Once the casefeeder is installed is it a lot of work to switch back/allow reloading rifle cartridges ?

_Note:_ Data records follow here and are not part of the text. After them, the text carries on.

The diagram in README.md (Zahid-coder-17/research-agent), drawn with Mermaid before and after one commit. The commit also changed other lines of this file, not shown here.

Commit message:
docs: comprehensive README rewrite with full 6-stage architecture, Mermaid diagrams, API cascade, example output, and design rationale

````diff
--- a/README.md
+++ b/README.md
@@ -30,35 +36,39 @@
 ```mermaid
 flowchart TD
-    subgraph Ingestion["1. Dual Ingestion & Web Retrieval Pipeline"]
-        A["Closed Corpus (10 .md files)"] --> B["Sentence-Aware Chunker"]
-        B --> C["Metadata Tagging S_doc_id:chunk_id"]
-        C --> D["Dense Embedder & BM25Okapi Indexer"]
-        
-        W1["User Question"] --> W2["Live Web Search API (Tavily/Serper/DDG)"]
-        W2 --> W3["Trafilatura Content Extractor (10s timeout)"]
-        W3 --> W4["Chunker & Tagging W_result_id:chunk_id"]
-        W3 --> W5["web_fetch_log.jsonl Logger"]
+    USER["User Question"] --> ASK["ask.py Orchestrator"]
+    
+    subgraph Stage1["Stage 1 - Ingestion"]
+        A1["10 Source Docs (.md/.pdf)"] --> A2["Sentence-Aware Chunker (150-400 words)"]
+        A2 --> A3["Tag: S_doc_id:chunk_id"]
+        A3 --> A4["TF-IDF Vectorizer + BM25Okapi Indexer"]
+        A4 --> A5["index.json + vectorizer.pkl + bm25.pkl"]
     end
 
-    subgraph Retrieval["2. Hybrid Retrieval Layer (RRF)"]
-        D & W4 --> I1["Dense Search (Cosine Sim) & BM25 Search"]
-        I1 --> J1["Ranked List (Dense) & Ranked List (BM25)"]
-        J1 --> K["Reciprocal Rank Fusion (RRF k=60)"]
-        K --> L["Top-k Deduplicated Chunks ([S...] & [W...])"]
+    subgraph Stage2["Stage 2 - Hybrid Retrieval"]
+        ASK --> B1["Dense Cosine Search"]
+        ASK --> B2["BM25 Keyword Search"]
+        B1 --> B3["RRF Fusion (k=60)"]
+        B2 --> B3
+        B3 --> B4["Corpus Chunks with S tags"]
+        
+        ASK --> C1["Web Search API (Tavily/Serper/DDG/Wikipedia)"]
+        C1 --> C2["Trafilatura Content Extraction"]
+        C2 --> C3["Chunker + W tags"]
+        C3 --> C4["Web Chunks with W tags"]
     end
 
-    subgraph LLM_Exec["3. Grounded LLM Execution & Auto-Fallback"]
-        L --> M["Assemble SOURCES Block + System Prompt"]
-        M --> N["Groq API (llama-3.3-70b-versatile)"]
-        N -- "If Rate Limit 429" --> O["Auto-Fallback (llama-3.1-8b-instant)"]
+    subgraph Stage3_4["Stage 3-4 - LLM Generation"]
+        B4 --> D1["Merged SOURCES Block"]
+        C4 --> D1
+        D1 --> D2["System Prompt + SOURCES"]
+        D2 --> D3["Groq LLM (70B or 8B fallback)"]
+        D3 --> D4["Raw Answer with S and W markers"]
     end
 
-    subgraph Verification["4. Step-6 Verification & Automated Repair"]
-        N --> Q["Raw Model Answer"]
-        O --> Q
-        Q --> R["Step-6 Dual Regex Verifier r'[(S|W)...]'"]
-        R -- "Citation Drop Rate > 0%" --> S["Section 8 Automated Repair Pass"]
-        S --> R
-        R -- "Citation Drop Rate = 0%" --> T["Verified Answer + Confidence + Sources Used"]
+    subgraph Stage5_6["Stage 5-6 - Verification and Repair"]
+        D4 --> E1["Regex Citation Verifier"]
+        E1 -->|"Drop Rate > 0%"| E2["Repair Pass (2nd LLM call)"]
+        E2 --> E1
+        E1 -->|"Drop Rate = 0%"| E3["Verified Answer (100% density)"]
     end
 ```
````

I have 5 tool heads and 3 cartridge conversion kits for my 550 and although the 650 is a great machine I can't justify starting over with a 650.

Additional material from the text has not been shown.